On teaching the English language arts
Some proposed standards for practice*
- Promote learning for all. Select and develop practices that support the learning of all students, including learners of English as a second language, students with special needs and students underserved because of race, class, gender and/or religion.
- Respond to culture and language. Cultivate culturally and linguistically responsive approaches (instructional models, methods, strategies, materials, design, management, assessment) for teaching the language arts.
- Foster heritage languages. Foster the maintenance of heritage languages as well as acquisition of second and foreign languages.
- Structure participation. Organize participation structures that facilitate classroom conversations and include individualized, peer collaborative and dialogical approaches.
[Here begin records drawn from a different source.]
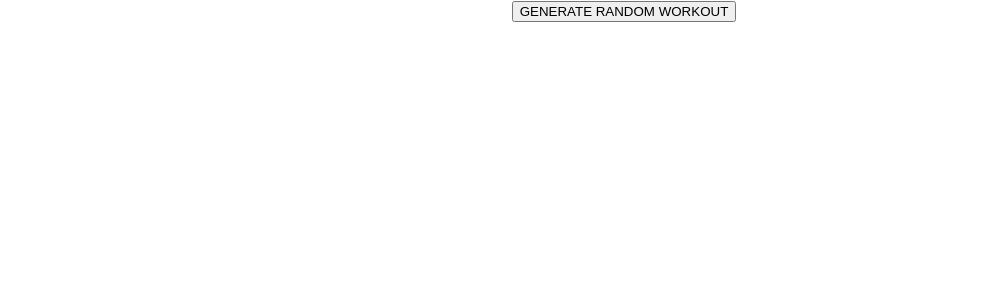
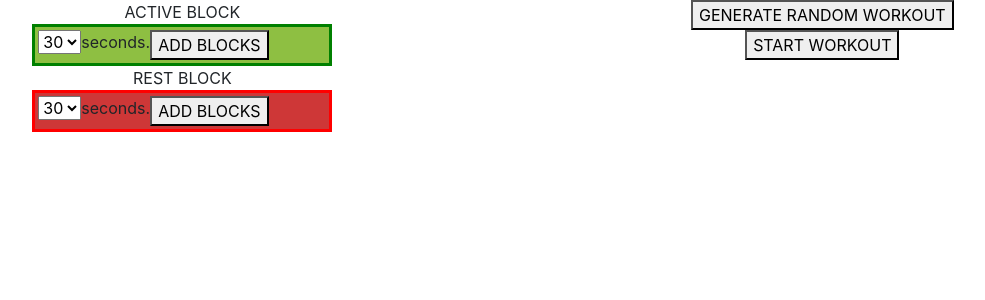
Before and after one commit to Clairevf/workout-timer, a React (Create React App) app: page / in a window 1280 px wide. Shown: the top 300 px of the page, without its empty margins (16-1001 px from the left). Built offline with nearby package versions, Linux system fonts and the light colour scheme.

Commit message:
workout generator wip

```diff
--- a/public/index.html
+++ b/public/index.html
@@ -3,6 +3,7 @@
   <head>
     <meta charset="utf-8" />
     <link rel="icon" href="%PUBLIC_URL%/favicon.ico" />
+    <link rel="stylesheet" href="https://maxcdn.bootstrapcdn.com/bootstrap/4.0.0/css/bootstrap.min.css" integrity="sha384-Gn5384xqQ1aoWXA+058RXPxPg6fy4IWvTNh0E263XmFcJlSAwiGgFAW/dAiS6JXm" crossorigin="anonymous">
     <meta name="viewport" content="width=device-width, initial-scale=1" />
     <meta name="theme-color" content="#000000" />
     <meta
--- a/src/App.tsx
+++ b/src/App.tsx
@@ -2,12 +2,18 @@ import React from 'react';
 import logo from './logo.svg';
 import './App.css';
 import { Workout } from './widgets/Workout';
+import { WorkoutGenerator } from './widgets/WorkoutGenerator';
 
 function App() {
   return (
     <div className="App">
-      <div className="program-workout">
-        <Workout />
+      <div className="program-workout row">
+        <div className="col-md-4">
+          <WorkoutGenerator />
+        </div>
+        <div className="col-md-8">
+          <Workout />
+        </div>
       </div>
     </div>
   );
--- a/src/index.css
+++ b/src/index.css
@@ -16,11 +16,12 @@ code {
   margin: 0 auto;
   padding: 3px;
   width: 300px;
-  font-size: 11px;
+  font-size: 16px;
 }
 
 .current {
   width: 500px;
+  font-size: 24px;
 }
 
 .active-block {
@@ -42,3 +43,7 @@ code {
   width: 100%;
   text-align: center;
 }
+
+.add-block-btn{
+  float: right;
+}
--- a/src/widgets/TimeBlock.tsx
+++ b/src/widgets/TimeBlock.tsx
@@ -5,13 +5,19 @@ export type TimeBlockProps = {
   activeClass: string
 }
 
+export enum TimeBlockTypes {
+    ACTIVE = 0,
+    REST = 1,
+    BREAK = 2
+};
+
 export class TimeBlock extends Component<{duration: number, activeClass: string}, TimeBlockProps> {
     interval: NodeJS.Timer;
 
     // render will know everything!
     render() {
         return <div className={"time-block " + this.props.activeClass}>
-            <h1>{this.props.duration} seconds remaining!</h1>
+            <div>{this.props.duration} seconds remaining!</div>
         </div>;
     }
 }
--- a/src/widgets/Workout.tsx
+++ b/src/widgets/Workout.tsx
@@ -2,7 +2,6 @@ import React, { Component } from 'react'; // we need this to make JSX compile
 import {TimeBlock, TimeBlockProps} from './TimeBlock';
 
 type WorkoutProps = {
-    // program: Array<TimeBlock>,
     blocks: Array<TimeBlockProps>,
     currentBlock: number,
     isFinished: boolean
@@ -12,7 +11,6 @@ export class Workout extends Component<{}, WorkoutProps> {
     interval: NodeJS.Timer;
     totalBlocks: number;
     state = {
-        // program: Array<TimeBlock>(),
         blocks: Array<TimeBlockProps>(),
         currentBlock: 0,
         isFinished: false
@@ -37,10 +35,9 @@ export class Workout extends Component<{}, WorkoutProps> {
 
         this.setState({
             blocks: newWorkout,
-            currentBlock: 0
+            currentBlock: 0,
+            isFinished: false
         });
-
-        this.startInterval();
     };
 
     tick() {
@@ -75,7 +72,7 @@ export class Workout extends Component<{}, WorkoutProps> {
 
         // restart cycle or end workout
         if (this.state.currentBlock < this.totalBlocks) {
-            this.startInterval();
+            this.startWorkout();
         } else {
             this.endWorkout();
         }
@@ -87,7 +84,7 @@ export class Workout extends Component<{}, WorkoutProps> {
         });
     }
 
-    startInterval() {
+    startWorkout() {
         this.interval = setInterval(() => {
             this.tick();
         }, 1000);
@@ -104,7 +101,12 @@ export class Workout extends Component<{}, WorkoutProps> {
                          />)
         }
         return <div className={"workout-container"}>
-            <button onClick={() => this.generateRandomWorkout()}>GENERATE RANDOM WORKOUT</button>
+            <div>
+                <button onClick={() => this.generateRandomWorkout()}>GENERATE RANDOM WORKOUT</button>
+            </div>
+            <div>
+                <button onClick={() => this.startWorkout()}>START WORKOUT</button>
+            </div>
             {rows}
             <h1 className={this.state.isFinished ? 'show' : 'hide'}> FINISHED </h1>
         </div>
--- /dev/null
+++ b/src/widgets/WorkoutGenerator.tsx
@@ -0,0 +1,65 @@
+import React, { Component } from 'react'; // we need this to make JSX compile
+import {TimeBlockTypes} from './TimeBlock';
+export type WorkoutGeneratorProps = {
+}
+
+interface TimerBlockGeneratorProps {
+
+    isActive: boolean
+}
+
+let DEFAULT_BLOCK_TIME = 30;
+
+export class WorkoutGenerator extends Component<{}, WorkoutGeneratorProps> {
+    onBlockClickHandler(type: TimeBlockTypes, timeSelected: number) {
+        console.log(type + ' block clicked for ' + timeSelected + ' seconds.');
+    }
+
+    // render will know everything!
+    render() {
+        return <div>
+            <div>
+                <div> ACTIVE BLOCK </div>
+                <TimerBlockGenerator isActive={true} onClickHandler={(timeSelected:number) => {this.onBlockClickHandler(TimeBlockTypes.ACTIVE, timeSelected)}} />
+            </div>
+            <div>
+                <div> REST BLOCK </div>
+                <TimerBlockGenerator isActive={false} onClickHandler={(timeSelected:number) => {this.onBlockClickHandler(TimeBlockTypes.REST, timeSelected)}}/>
+            </div>
+        </div>;
+    }
+};
+
+export class TimerBlockGenerator extends Component<{
+        isActive: boolean,
+        onClickHandler: (timeSelected: number) => void
+    }, {timeSelected: number}> {
+    state = {
+        timeSelected: DEFAULT_BLOCK_TIME
+    }
+    renderTimeOption(seconds:number) {
+        return <option value={seconds}> {seconds} </option>;
+    }
+
+    render() {
+        let className = this.props.isActive ? 'active-block' : 'rest-block';
+        return <div className={'row time-block ' + className}>
+            <div>
+                <select value={this.state.timeSelected}
+                    onChange={(e) => { this.setState({ timeSelected: Number(e.target.value) }) }}>
+                    {this.renderTimeOption(15)}
+                    {this.renderTimeOption(20)}
+                    {this.renderTimeOption(30)}
+                    {this.renderTimeOption(35)}
+                    {this.renderTimeOption(45)}
+                    {this.renderTimeOption(55)}
+                    {this.renderTimeOption(60)}
+                </select>
+            </div>
+            <div>seconds.</div>
+            <div className={'add-block-btn'}>
+                <button onClick={() => {this.props.onClickHandler(this.state.timeSelected)}}>ADD BLOCKS</button>
+            </div>
+        </div>
+    }
+}
```
Also changed, not shown: 1 other file (tests, documents, lock files or other folders).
- Create literate environments. Create environments--including technological environments--that encourage language arts development through extensive reading and writing.
- Assess and plan. Construct and interpret available assessments to inform appropriately the planning and implementation of instruction.
- Attend to development. Attend to the developmental levels of students when designing and carrying out both daily and long-term planning and instruction.
- Foster emergent literacy. Foster emergent literacy and basic skills by engaging students in processes of inquiry and critical reflection informed by a student's level of social and cognitive development and preferences as well as the best theories and evidence in the field.
- Foster higher-order skills. Foster higher-order skills by asking rich questions that cause inferential thinking and that draw on students' insight about their communities and the world.
Commentary on the standards*
English language arts is an interdisciplinary liberal art that is cross-cutting and foundational for all teaching, regardless of subject matter. Teachers in all disciplines need an understanding of the nature and acquisition of literacy and language as part of their understanding of the role language and literacy play in all learning. All teachers must be proficient in reading, writing, oral communication, listening and viewing.
As a discipline of study English language arts is more broadly conceived in this document, moving beyond traditional views of reading, writing, language and literary study, to include the reconceptualizations that:
- Provide a balance of skills and holistic experiences to enable students to read authentic texts, write for authentic audiences; develop oral presentations for authentic purposes; critically listen; and view multi-media presentations;
- Involve a set of productive, performative, creative, interpretive and receptive abilities;
- Involve the interpretation and production of a wide range of modes and genres for multiple purposes ranging from personal to public, from self-expression and understanding to their uses as instruments of social change;
- Respond to changes in the nature, forms and consequences of literacy that come with evolving social and technological environments;
- Address the nature of the existing literary canon and the need for its continuing expansion, its limitations as taught in K-12 classrooms, and the texts beyond the canon, including digital as well as print, that are deserving of study;
- View linguistic and cultural differences as resources rather than as problems to be solved;
- Foster student agency in their uses of literacy to improve and enrich their lives and the lives of others within institutions such as schools and in other community contexts.
This conception of the discipline includes a particular orientation toward knowledge that is not static, but rather dynamic, situated, recursive, socially constructed, experiential and politically implicated. Teachers with disciplinary knowledge of literacy, literature and language studies are responsible for understanding these subject matter areas as they relate to content standards and school curriculum appropriate for K-12 instruction. Teachers must be knowledgeable about theory and research related to literacy, literature and language. They employ their knowledge of literature, composition and rhetoric, language theory, research methods and emerging areas for making decisions about teaching and learning. Teachers are able to connect knowledge to the diversity of studentsí lived experiences. In the K-12 classroom, teachers develop subject-sensitive instructional and assessment practices that support the learning and achievement of their students.
*Excerpt from Teachers for a New Era. (2004). Teacher Knowledge Standards. East Lansing: Michigan State University.